Minimum Risk Pesticides
Minimum risk pesticides are a special class of pesticides that are not subject to federal registration requirements because their ingredients, both active and inert, are demonstrably safe for the intended use. These Web pages provide detailed information for pesticide companies who want to register minimum risk pesticide products.
Minimum risk pesticides that meet certain criteria are exempt from federal registration under section 25(b) of the Federal Insecticide, Fungicide, and Rodenticide Act (FIFRA). The U.S. Environmental Protection Agency (EPA) does not review or register pesticides that satisfy the 25(b) criteria, though registration is required by most states. For information on minimum risk pesticides in your state, please contact your state's pesticide registration office.
To satisfy the conditions required for federal minimum risk status, all five of the following conditions must be met:
- Condition 1: The product must contain only active ingredients that are listed in the table below. The active ingredient of a product is the ingredient that kills, destroys, mitigates, or repels pests named on the product label.
- Condition 2: The product must contain only those inert ingredients that have been classified by EPA as List 4A “Inert Ingredients of Minimal Concern.” An explanation of the Inert Ingredients of Minimal Concern and links to List 4A are available on EPA's Permitted Inerts Web page.
- Condition 3: All of the ingredients (both active and inert) must be listed on the label. The active ingredient(s) must be listed by name and percentage by weight. Each inert ingredient must be listed by name.
- Condition 4: The label cannot include any false or misleading statements, and claims that minimum risk pesticides protect human or public health are prohibited. For example, since these products are exempt from federal registration, label language implying federal registration, review or endorsement, such as “It is a violation of federal law to use this product in a manner inconsistent with the label,” or the use of an EPA registration or establishment number is not allowed.

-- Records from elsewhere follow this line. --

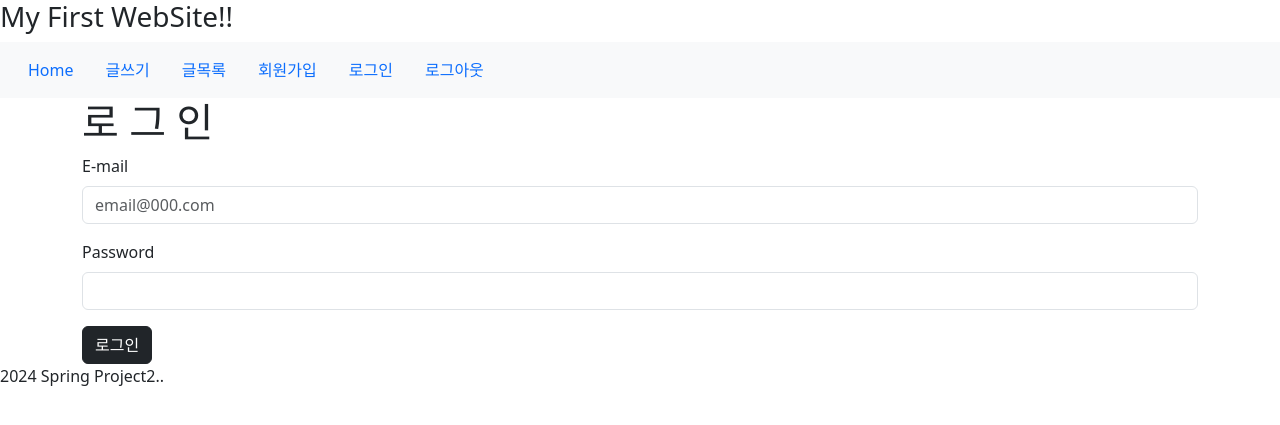
Repository: nefer2/Spring_Study
Page: http://localhost/spring_test2/WEB-INF/views/member/login.jsp
The author's editor kept a copy of each file at every save. The page is drawn from the files as they stood at one save, then again after the next save.
The browser window is 1280 px wide. The pictures show the whole page.
The page is served by Tomcat 9. Nobody is signed in. The template is opened directly, without the code that normally fills it, so the values that code supplies are empty.

Above is the page before, as saved 2024-01-15 04:18:58.

After the next save:
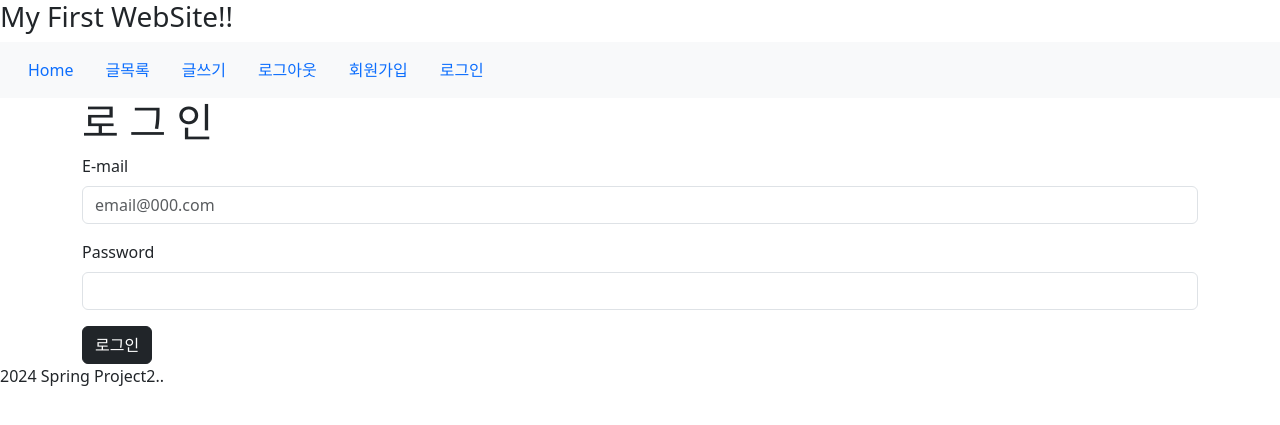
Saved 2 min 16 s later.
--- a/spring_test2/src/main/webapp/WEB-INF/views/layout/navbar.jsp
+++ b/spring_test2/src/main/webapp/WEB-INF/views/layout/navbar.jsp
@@ -17,16 +17,12 @@
           <a class="nav-link active" href="/">Home</a>
         </li>
         <li class="nav-item">
-          <a class="nav-link" href="/board/register">글쓰기</a>
-        </li>
-        <li class="nav-item">
           <a class="nav-link" href="/board/list">글목록</a>
         </li>
-             <li class="nav-item">
-          <a class="nav-link" href="/member/register">회원가입</a>
-        </li>
+
+        <!-- 현재 인증한 사용자의 정보를 가져와서 해당 권한이 있는지 체크-->
         <li class="nav-item">
-          <a class="nav-link" href="/member/login">로그인</a>
+          <a class="nav-link" href="/board/register">글쓰기</a>
         </li>
         <li class="nav-item">
           <a class="nav-link" href="#" id="logoutLink">로그아웃</a>
@@ -36,6 +32,13 @@
 
           </form>
         </li>
+
+        <li class="nav-item">
+          <a class="nav-link" href="/member/register">회원가입</a>
+        </li>
+        <li class="nav-item">
+          <a class="nav-link" href="/member/login">로그인</a>
+        </li>
       </ul>
     </div>
   </div>
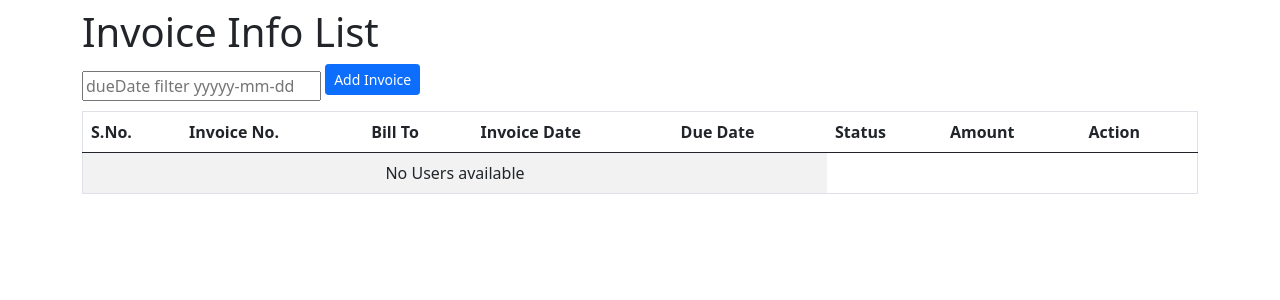
Repository: Aayush13013/Invoice_Management_app
Page: http://localhost/invoiceInfo/WEB-INF/jsp/Home.jsp
These files come from the project's save history. The page is drawn as it stood at one moment and after the next save; the edit follows.
The browser window is 1280 px wide. The pictures show the whole page.
The page is served by Tomcat 9. Nobody is signed in. Other server files are loaded and not shown. The template is opened directly, without the code that normally fills it, so the values that code supplies are empty.

Above is the page before, as saved 2021-12-28 17:45:05.

### invoiceInfo/invoiceInfo/src/main/webapp/WEB-INF/jsp/Home.jsp
<%@ page language="java" contentType="text/html; charset=ISO-8859-1"
	pageEncoding="ISO-8859-1"%>
<%@ taglib prefix="form" uri="http://www.springframework.org/tags/form"%>

<%@ taglib prefix="c" uri="http://java.sun.com/jsp/jstl/core"%>
<%@ taglib uri="http://www.springframework.org/tags" prefix="s"%>

<!doctype html>
<html lang="en" xmlns:th="http://www.thymeleaf.org">
<head>
<meta charset="UTF-8">
<meta name="viewport"
	content="width=device-width, user-scalable=no, initial-scale=1.0, maximum-scale=1.0, minimum-scale=1.0">
<meta http-equiv="X-UA-Compatible" content="ie=edge">
<title>Invoice Info List</title>
<link
	href="https://cdn.jsdelivr.net/npm/bootstrap@5.0.2/dist/css/bootstrap.min.css"
	rel="stylesheet"
	integrity="sha384-EVSTQN3/azprG1Anm3QDgpJLIm9Nao0Yz1ztcQTwFspd3yD65VohhpuuCOmLASjC"
	crossorigin="anonymous">
</head>
<body>
	<%-- <c:set value="${invoiceInfoList}" var="userPageList" /> --%>
	<div class="container my-2">
		<h1>Invoice Info List</h1>
		<input type="text" id="myInput" onkeyup="searchFunction()" placeholder="dueDate filter yyyyy-mm-dd">
		<a href="http://localhost:9191/openNewInvoiceInfoForm"
			class="btn btn-primary btn-sm mb-3">Add Invoice</a>
		<table border="1" class="table table-striped table-responsive-md" >
			<thead>
				<tr>
					<th>S.No.</th>
					<th>Invoice No.</th>
					<th>Bill To</th>
					<th>Invoice Date</th>
					<th>Due Date</th>
					<th>Status</th>
					<th>Amount</th>
					<th>Action</th>
				</tr>
			</thead>

			<tbody id="searchMe">


				<c:choose>
					<c:when test="${data.size() > 0 }">
						<c:forEach var="invoiceInfo" items="${data}">
							<tr >
								<td>${invoiceInfo.id}</td>
								<td>${invoiceInfo.invoiceNo}</td>
								<td>${invoiceInfo.billTo}</td>
								<td>${invoiceInfo.invoiceDate}</td>
								<td>${invoiceInfo.dueDate}</td>
								<td>${invoiceInfo.status}</td>
								<td>${invoiceInfo.grandTotal}</td>
								<td><a
									href="http://localhost:9191/editInvoiceForm/${invoiceInfo.id}"
									class="btn btn-primary">Edit</a> <a
									href="http://localhost:9191/deleteInvoiceByid/${invoiceInfo.id}"
									class="btn btn-danger">Delete</a></td>

							</tr>
						</c:forEach>
					</c:when>
					<c:otherwise>
						<tr align="center">
							<td colspan="5">No Users available</td>
						</tr>
					</c:otherwise>
				</c:choose>

				<%-- <c:if test="${data.size() > 0 }">
					<div class="panel-footer">

						<ul class="pagination">
							<c:forEach begin="0" end="${totalPages-1}" var="page">
								<li class="page-item"><a
									href="showInvoice?page=${page}&size=5" class="page-link">${page+1}</a>
								</li>
							</c:forEach>
						</ul>
					</div>
				</c:if> --%>


			</tbody>
			<%-- <tbody>
				<c:forEach var="invoiceInfo" items="${InvoiceInfoList}">
					<tr>
						<td>${invoiceInfo.id}</td>
						<td>${invoiceInfo.invoiceNo}</td>
						<td>${invoiceInfo.billTo}</td>
						<td>${invoiceInfo.invoiceDate}</td>
						<td>${invoiceInfo.dueDate}</td>
						<td>${invoiceInfo.status}</td>
						<td>${invoiceInfo.grandTotal}</td>

						<td><a
							href="http://localhost:9191/editInvoiceForm/${invoiceInfo.id}"
							class="btn btn-primary">Edit</a> <a
							href="http://localhost:9191/deleteInvoiceByid/${invoiceInfo.id}"
							class="btn btn-danger">Delete</a></td>
					</tr>
				</c:forEach>
			</tbody> --%>
		</table>




	</div>
	<script type="text/javascript">


	function searchFunction() {

		  var input, filter, table, tr, td, i, txtValue;
		  input = document.getElementById("myInput");
		  filter = input.value.toUpperCase();
		  table = document.getElementById("searchMe");
		  tr = table.getElementsByTagName("tr");


		  for (i = 0; i < tr.length; i++) {
		    td = tr[i].getElementsByTagName("td")[4];
		    if (td) {
		      txtValue = td.textContent || td.innerText;
		      if (txtValue.toUpperCase().indexOf(filter) > -1) {
		        tr[i].style.display = "";
		      } else {
		        tr[i].style.display = "none";
		      }
		    }
		  }
		}



	</script>
</body>
</html>

After the next save:
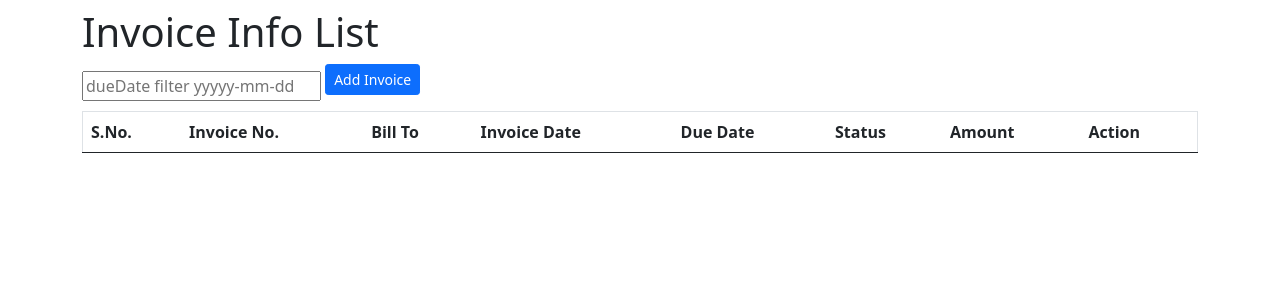
Saved 29 s later.
--- a/invoiceInfo/invoiceInfo/src/main/webapp/WEB-INF/jsp/Home.jsp
+++ b/invoiceInfo/invoiceInfo/src/main/webapp/WEB-INF/jsp/Home.jsp
@@ -43,7 +43,7 @@
 			<tbody id="searchMe">
 
 
-				<c:choose>
+				<%-- <c:choose>
 					<c:when test="${data.size() > 0 }">
 						<c:forEach var="invoiceInfo" items="${data}">
 							<tr >
@@ -69,7 +69,7 @@
 						</tr>
 					</c:otherwise>
 				</c:choose>
-
+ --%>
 				<%-- <c:if test="${data.size() > 0 }">
 					<div class="panel-footer">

- Condition 5: In general, public health claims are prohibited. Minimum risk pesticide labels may not bear claims to control rodent, insect or microbial pests in a way that links the pests with any specific disease. EPA recommends that anyone considering manufacturing, distributing, or selling minimum risk antimicrobial pesticide products first contact the Pesticide Program’s Antimicrobial Division ombudsman, who can assist in ensuring that proposed antimicrobial minimum risk products meet the strict requirements for exemption from registration.
Additionally, EPA requires the establishment of maximum residue limits, which EPA calls tolerances, or exemptions from the requirement of a tolerance for all pesticides intended for use in a manner that may result in residues in food or feed.
* indicates exempt active ingredients that are also exempt from pesticide residue tolerance requirements
|Castor oil (U.S.P. or equivalent)*||Linseed oil|
|Cedar oil||Malic acid|
|Cinnamon and cinnamon oil*||Mint and mint oil|
|Citric acid*||Peppermint and peppermint oil*|
|Citronella and Citronella oil||2-Phenethyl propionate (2-phenylethyl propionate)|
|Cloves and clove oil*||Potassium sorbate*|
|Corn gluten meal*||Putrescent whole egg solids|
|Corn oil*||Rosemary and rosemary oil*|
|Cottonseed oil*||Sesame (includes ground sesame plant) and sesame oil*|
|Dried Blood||Sodium chloride (common salt) *|
|Eugenol||Sodium lauryl sulfate|
|Garlic and garlic oil*||Soybean oil|
|Geraniol*||Thyme and thyme oil*|
|Geranium oil||White pepper|
|Lauryl sulfate||Zinc metal strips (consisting solely of zinc metal and impurities)|
Products Intended for the Control of Public Health Pests Must Be Effective
EPA received a petition from the Consumer Specialty Products Association (CSPA) dated March 15, 2006, requesting that the Agency exclude from the minimum risk pesticide exemption those pesticides that claim to control “pests of significant public health importance” and require an abbreviated registration for minimum risk products that are to be used for the control of public health pests. On September 13, 2006, EPA published in the Federal Register a Notice of Availability and Request for Comments on the petition allowing a 60-day comment period. On December 6, 2006, EPA reopened the comment period for an additional 30 days at the request of CropLife America. During the public comment period, the Agency received approximately 60 comments, both in support of and in opposition to the petition.
EPA has analyzed the comments on the petition and concluded that public health products must be supported by evidence that they are effective against the target pest. EPA is now looking at options to ensure that minimum risk public health pesticides that are otherwise exempted from regulation are effective. CSPA’s letter of June 11, 2007, (6 pp, 3.45 MB, about PDF) suggested that EPA engage in expedited rulemaking, including promulgating an interim final rule without notice and comment. EPA’s response letter (2 pp, 25 K, about PDF) responds to that letter as well as the March 15 petition.